Participants: Vojtech Sedlak, Steve Oldridge, Theo Rosenfeld, Mark Twohig, Milan Veverka

How Can We Ensure We Are Not Compromising the Value of Data in High Stakes Decisions?

This post is a summary of the Open Space discussion at the November 17th Data Leadership Summit

Our conversation revolved around a bit of wisdom that Milan Veverka offered (paraphrasing Rita Mae Brown, I think): Good choices are borne out of good judgment, and good judgment is borne out of bad choices. By sharing failures we found common threads we could turn into general advice. As our nascent field matures, we encourage today’s data leaders to collect this sort of advice and pass it on as best-practices so that tomorrow’s leaders can enjoy even bigger and better failures.

A few words about data quality: there is not nearly enough discourse on this topic yet. We (and our clients) need to understand that data always represents the world imperfectly. We hope to learn about the world through patterns in our data, but in order to do so we need to understand the imperfections in our data. This is a Sisyphean task of trying to learn what we don’t know about what we don’t know.
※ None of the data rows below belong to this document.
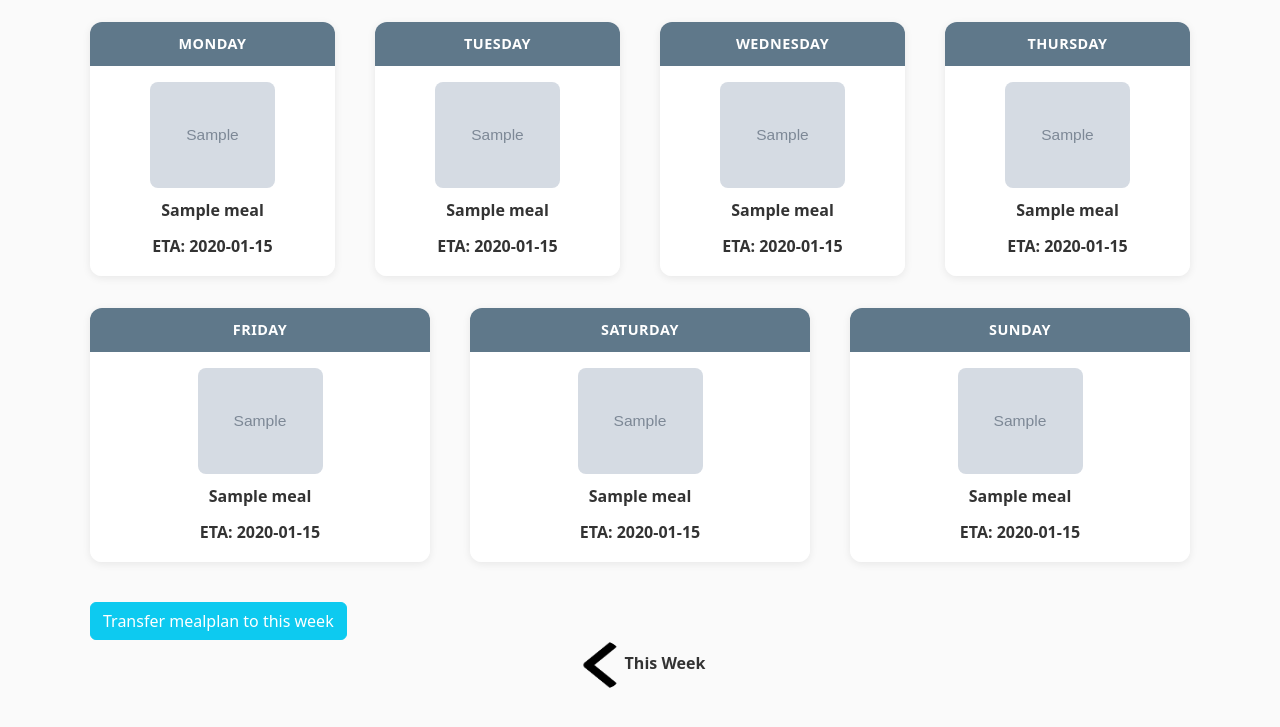
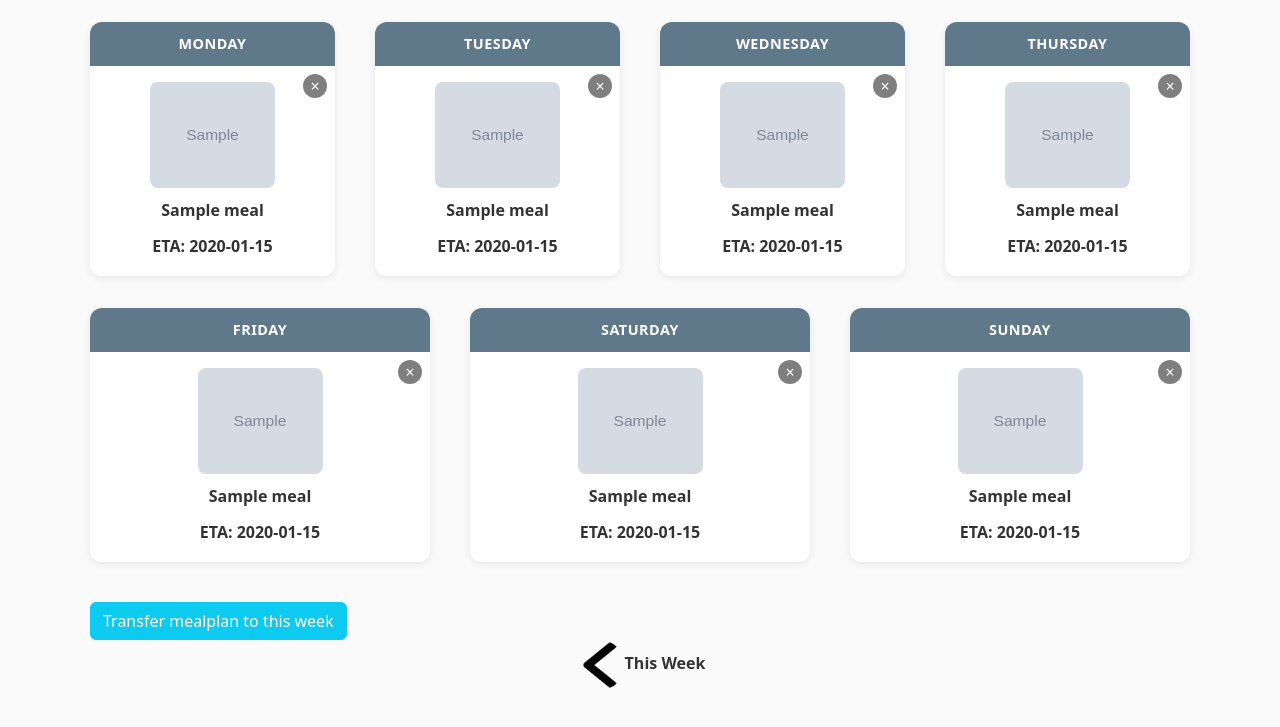
Before and after one commit to Dantes-bit/mealplanner, a Flask app: page /next_week in a window 1280 px wide. Shown: the part 58-785 px from the top of the page. Run offline with Flask 3, Linux system fonts and the light colour scheme; a user stored in the database is signed in; tables that the repository leaves empty hold one stand-in row (values such as "Sample post"); grey boxes marked "Sample" are stand-in pictures.

Commit message:
next_week aswell

```diff
--- a/mealplanner/static/main.css
+++ b/mealplanner/static/main.css
@@ -264,7 +264,7 @@ a.article-title:hover {
 .calender-remove-btn {
     position: absolute;
     top: 52px;
-    right: 10px;
+    right: 16px;
     width: 24px;
     height: 24px;
     background: rgba(0, 0, 0, 0.5);
--- a/mealplanner/templates/main/next_week.html
+++ b/mealplanner/templates/main/next_week.html
@@ -7,7 +7,9 @@
                     <div class="row">
                         {% for day in days2[:4] %}
                             {% set meal = day_meals[day] %}
-                            <a href="{{ url_for('meals.meal', meal_id=meal.id) if meal else url_for('meals.select_meal', day=day) }}" class="col-md-3 mb-3 text-decoration-none">
+                            <div class="col-md-3 mb-3">
+                                <div class="calender-day-wrapper">
+                                    <a href="{{ url_for('meals.meal', meal_id=meal.id) if meal else url_for('meals.select_meal', day=day) }}" class="text-decoration-none">
                                         <div class="calender-day text-center">
                                             <div class="calender-header fw-bold">
                                                 {% set display_name = day[:-1] %}
@@ -25,6 +27,11 @@
                                             </div>
                                         </div>
                                     </a>
+                                    {% if meal %}
+                                        <a href="{{ url_for('meals.choose_meal', day=day, meal_id=0) }}" class="calender-remove-btn">&times;</a>
+                                    {% endif %}
+                                </div>
+                            </div>
                         {% endfor %}
                     </div>
                 </div>
@@ -35,7 +42,9 @@
                 <div class="row">
                     {% for day in days2[4:] %}
                         {% set meal = day_meals[day] %}
-                        <a href="{{ url_for('meals.meal', meal_id=meal.id) if meal else url_for('meals.select_meal', day=day) }}" class="col-md-4 mb-4 text-decoration-none">
+                        <div class="col-md-4 mb-4">
+                            <div class="calender-day-wrapper">
+                                <a href="{{ url_for('meals.meal', meal_id=meal.id) if meal else url_for('meals.select_meal', day=day) }}" class="text-decoration-none">
                                     <div class="calender-day text-center">
                                         <div class="calender-header fw-bold">
                                             {% set display_name = day[:-1] %}
@@ -53,6 +62,11 @@
                                         </div>
                                     </div>
                                 </a>
+                                {% if meal %}
+                                    <a href="{{ url_for('meals.choose_meal', day=day, meal_id=0) }}" class="calender-remove-btn">&times;</a>
+                                {% endif %}
+                            </div>
+                        </div>
                     {% endfor %}
                 </div>
             </article>
```
Lines whose indentation alone changed are shown as unchanged.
It’s a good thing this field attracts people who like challenging puzzles.

Here is a distillation of the advice we shared:
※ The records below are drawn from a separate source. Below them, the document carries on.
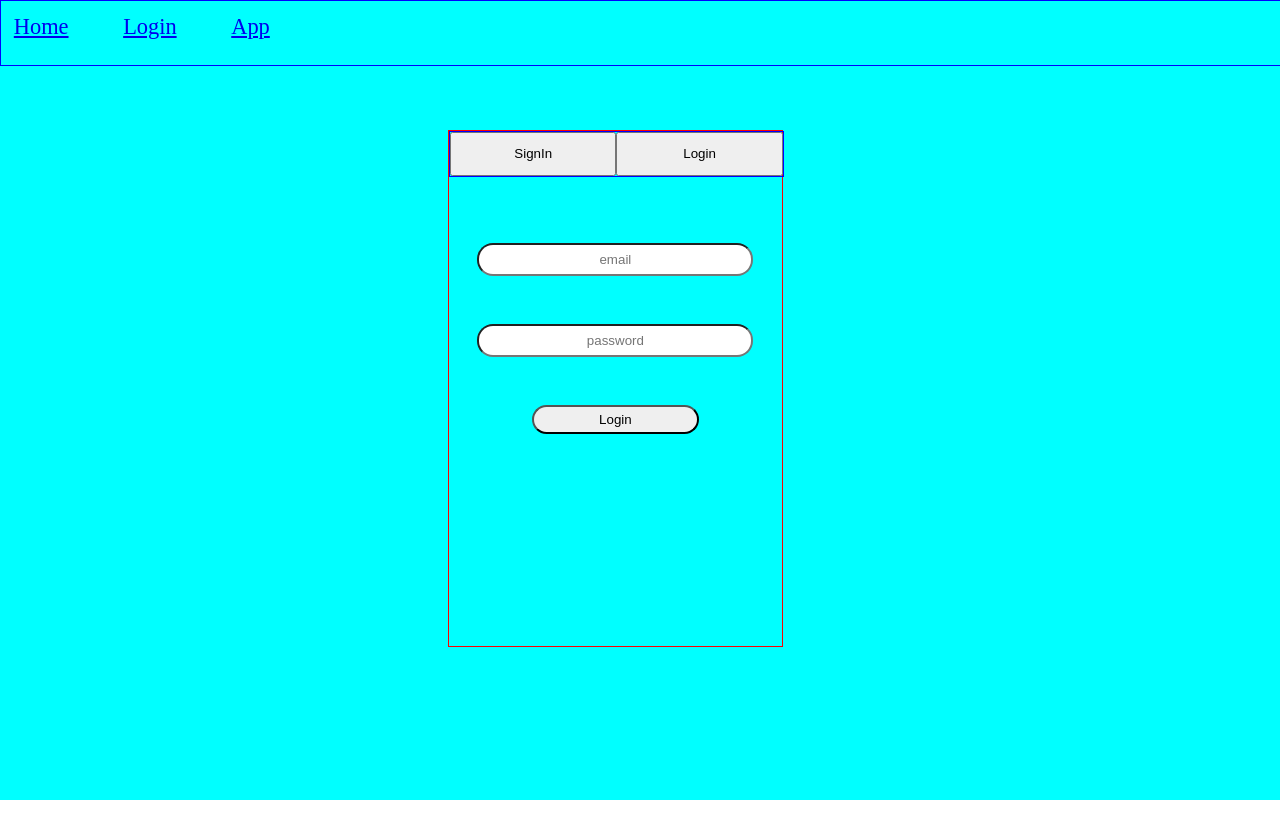
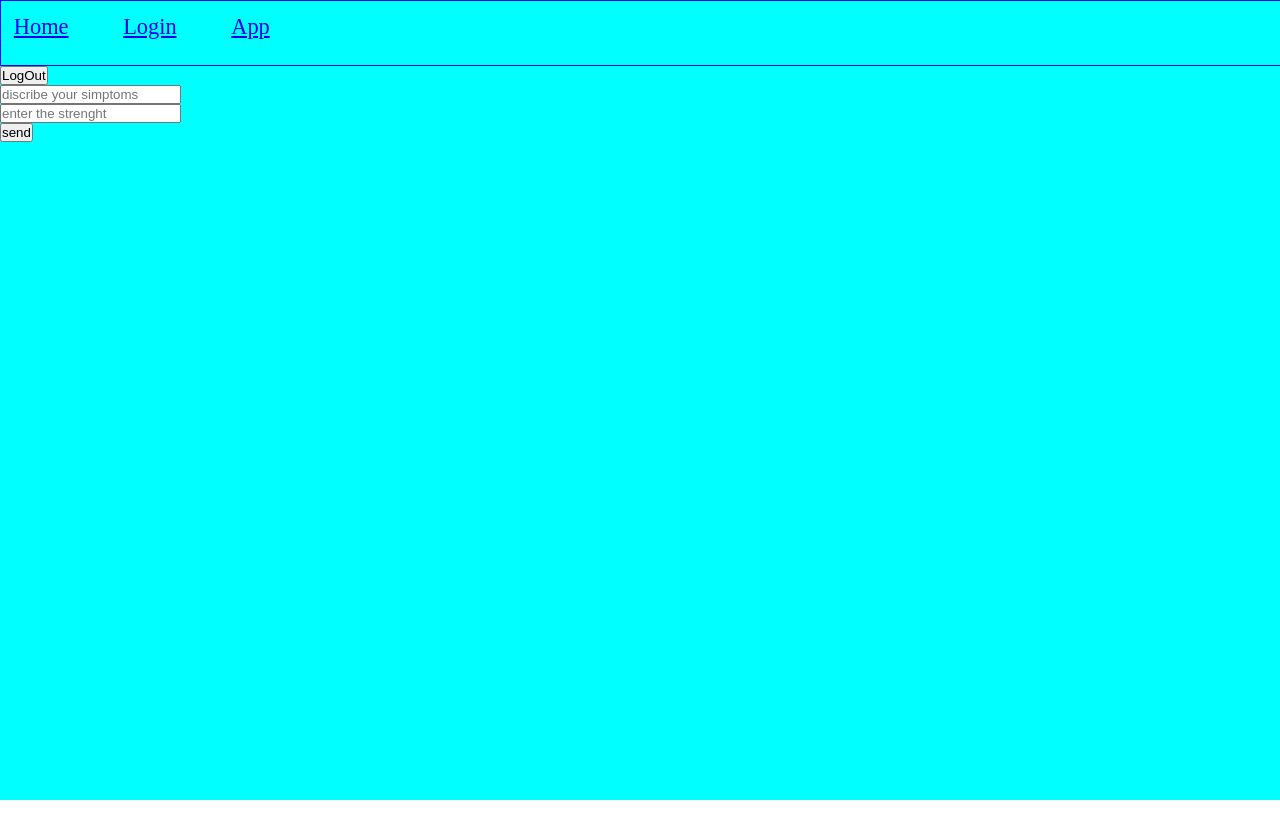
Before and after one commit to Afimc/iro-health, a React (Vite) app: page /app in a window 1280 px wide. Before the commit this address led to /login. Shown: the top 838 px of the page. After the commit the page ends 802 px from the top, so only its background shows below. Built offline with nearby package versions, Linux system fonts and the light colour scheme; no server answers; the database is empty.

Commit message:
setDoc firebase function created and set the app to create furst doc on signIN for the patient with same id as user id , email addres and no simptoms added. plus some changes on store and navigate route

```diff
--- a/src/core/firebase/config.ts
+++ b/src/core/firebase/config.ts
@@ -1,6 +1,6 @@
 import { initializeApp } from "firebase/app";
 import { getAuth, createUserWithEmailAndPassword, signInWithEmailAndPassword, signOut} from "firebase/auth";
-import { initializeFirestore, collection, getDocs, onSnapshot, addDoc, updateDoc, doc, setDoc} from 'firebase/firestore'
+import { initializeFirestore, collection, getDocs, onSnapshot, addDoc, updateDoc, doc, setDoc } from 'firebase/firestore'
 import { ISimptomsData } from "../interfaces";
 
 const firebaseConfig = {
@@ -22,16 +22,16 @@ export const logOut = () => signOut(auth)
 export const DB = initializeFirestore(firebaseApp, {})
 
 const PatientsCollection = collection(DB, 'Patients')
+
 export const onSnapshotUserCollection = (func: any) => onSnapshot(PatientsCollection, func)
+
 getDocs(PatientsCollection)
   .then((result)=>{
     console.log({result})
-    // result.docs[0].id
-
   })
 
-
 export const unSubscribe = onSnapshot(PatientsCollection,(result2)=>{
+  console.log({result2})
   return result2
 })
 
@@ -43,6 +43,12 @@ export const addInfo = (data:ISimptomsData) => addDoc(PatientsCollection,data)
   .catch((error)=>{
     console.log(error);
   })
+
+
+export const SetDOC = (id:any, data:any) => {
+  const docRef = doc(DB, "Patients", id)
+  setDoc(docRef, data)
+}
 
 
 
--- a/src/core/interfaces.tsx
+++ b/src/core/interfaces.tsx
@@ -17,6 +17,7 @@ export interface IsymprmDescription {
 
 export interface IUserStore {
     userUID: string;
+    userEmail:string;
     simptoms: ISimptomsData[];
     userStatus: TStatus;
 
--- a/src/core/stores/userStore.tsx
+++ b/src/core/stores/userStore.tsx
@@ -4,6 +4,7 @@ import { onLogIn } from "../../shared/firebaseFunctions";
 
 export const userStore = create<IUserStore>()((set) => ({
     userUID: '',
+    userEmail:'',
     simptoms: [
         {
             strength:{
@@ -16,7 +17,7 @@ export const userStore = create<IUserStore>()((set) => ({
             }
         }
     ],
-    userStatus: 'LoggedOut',
+    userStatus: 'LoggedIn',
 
     setUserUID: (s) => set(() => ({ userUID: s })),
     setSimptoms: (s) => set(() => ({ simptoms: s })),
--- a/src/pages/app/app.tsx
+++ b/src/pages/app/app.tsx
@@ -1,12 +1,13 @@
 import "./app.scss";
 import { useEffect, useState } from "react";
 import { useNavigate } from "react-router-dom";
-import { logOut, onSnapshotUserCollection,  } from "../../core/firebase/config";
+import { logOut } from "../../core/firebase/config";
 import { LoadingWrapper } from "../../shared/loadingWrapper/loadingWrapper";
 import { userStore } from "../../core/stores/userStore";
 
 
 export function AppPage() {
+  const setUserStatus = userStore((state)=> state.setUserStatus)
   const userStatus = userStore((state) => state.userStatus);
   const navigate = useNavigate();
 
@@ -14,8 +15,7 @@ export function AppPage() {
     if (userStatus==='LoggedOut') {
       navigate("/login");
     }
-    const info = onSnapshotUserCollection(()=>{})
-    console.log(info)
+
   }, []);
 
   const [SimptomData, setSimptomData] = useState({
@@ -33,13 +33,17 @@ export function AppPage() {
 
   const handleSubmit = (e: any) => {
     e.preventDefault();
-   console.log(SimptomData)
+
+
+
 
   }
 
   function onLogOut() {
     logOut();
+    setUserStatus('LoggedOut')
     navigate("/");
+
   }
 
   return (
--- a/src/pages/enter/login-signin/login/login.tsx
+++ b/src/pages/enter/login-signin/login/login.tsx
@@ -6,6 +6,7 @@ import { userStore } from '../../../../core/stores/userStore';
 
 
 export function Login() {
+  const setUserStatus = userStore((state)=> state.setUserStatus)
   const userStatus = userStore((state) => state.userStatus);
   const navigate = useNavigate()
   useEffect(()=>{
@@ -31,15 +32,17 @@ export function Login() {
     e.preventDefault();
     logInWithEmail(formData.email, formData.password)
       .then(()=>{
-        navigate('/app')
+        navigate('/app');
+        setUserStatus('LoggedIn')
+        setFormData({
+          email: '',
+          password: ''
+        });
       })
       .catch((error)=>{
         console.log(error)
       })
-    setFormData({
-      email: '',
-      password: ''
-    });
+
   };
 
     return (
--- a/src/pages/enter/login-signin/signin/patientSignIn/patientSignIn.tsx
+++ b/src/pages/enter/login-signin/signin/patientSignIn/patientSignIn.tsx
@@ -1,6 +1,8 @@
 import { useState } from 'react';
 import './patientSignIn.scss';
-import { createUserWithEmail } from '../../../../../core/firebase/config';
+import { SetDOC, createUserWithEmail } from '../../../../../core/firebase/config';
+import { setDoc } from 'firebase/firestore';
+import { OnSignIn } from '../../../../../shared/firebaseFunctions';
 
 export function PatientSignIn() {
     const [formData, setFormData] = useState({
@@ -18,7 +20,11 @@ export function PatientSignIn() {
 
       const handleSubmit = (e:any) => {
         e.preventDefault();
-        createUserWithEmail(formData.email, formData.password);
+        createUserWithEmail(formData.email, formData.password)
+          .then((res)=>{
+
+            OnSignIn(res)
+          })
         setFormData({
           email: '',
           password: '',
--- a/src/shared/firebaseFunctions.tsx
+++ b/src/shared/firebaseFunctions.tsx
@@ -1,8 +1,28 @@
-import { onSnapshotUserCollection, unSubscribe } from "../core/firebase/config"
+import { SetDOC, onSnapshotUserCollection, unSubscribe } from "../core/firebase/config"
 
 export const onLogIn = () => {
-   const info = unSubscribe()
-   console.log(info)
 
 
 }
+
+export function OnSignIn(res:any) {
+
+    const data={
+        userUID: res.user.uid,
+        userEmail:  res.user.email,
+        simptoms: [
+            {
+                strength:{
+                    value: 0,
+                    time: new Date().toString(),
+                },
+                symptom_description: {
+                    value: 'defoult',
+                    time: new Date().toString()
+                }
+            }
+        ],
+      }
+      SetDOC(res.user.uid,data)
+     console.log(res.user.uid)
+}
```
  1. Data quality is all about prevention, and prevention often feels like a waste of time until it’s too late. The level of effort should match the value of the project – quick and dirty is sometimes appropriate, but should never be the default mode.
  2. Each piece of the pipeline should generate an auditable record of what it does to the data. Where this is not possible manual checks should be instituted.
  3. At every point that a human intervenes there should be a checklist. It can be small and simple, but it should exist. Even the best of us have bad days, and one day the task will be done by someone that didn’t live through yesterday’s catastrophes.
  4. Always use multiple metrics. Always. Many of our stories involved a major issue escaping attention because it didn’t look bad on one metric–or an unnecessary freak-out was triggered by incidental behaviour of a metric.
    For example:

o   Some servers went down but the flow of records was still within tolerance levels so a specific customer segment lost service without the company noticing.

o   The proportion of records with warning messages was small compared to the total dataset so they were discarded before analysis. However, they were all discarded due to the same problematic edge case and they all were part of the same (important) subset. Days were lost to skewed analysis.

o   A one-time cost levied on users caused a spike in revenue followed by a dramatic drop in week-over-week revenue. Some panic occurred before it was noted that every other metric was positive.

On a personal note, I’m thrilled to see that others at the Data Leadership Summit are passionate about data quality and the integrity of analysis. Sometimes I feel that the hype around data bestows an assumption that data is magically irrefutable, that truth is established by presenting a graph. I look forward to seeing a more nuanced understanding of the relationship between data and truth emerge from our field.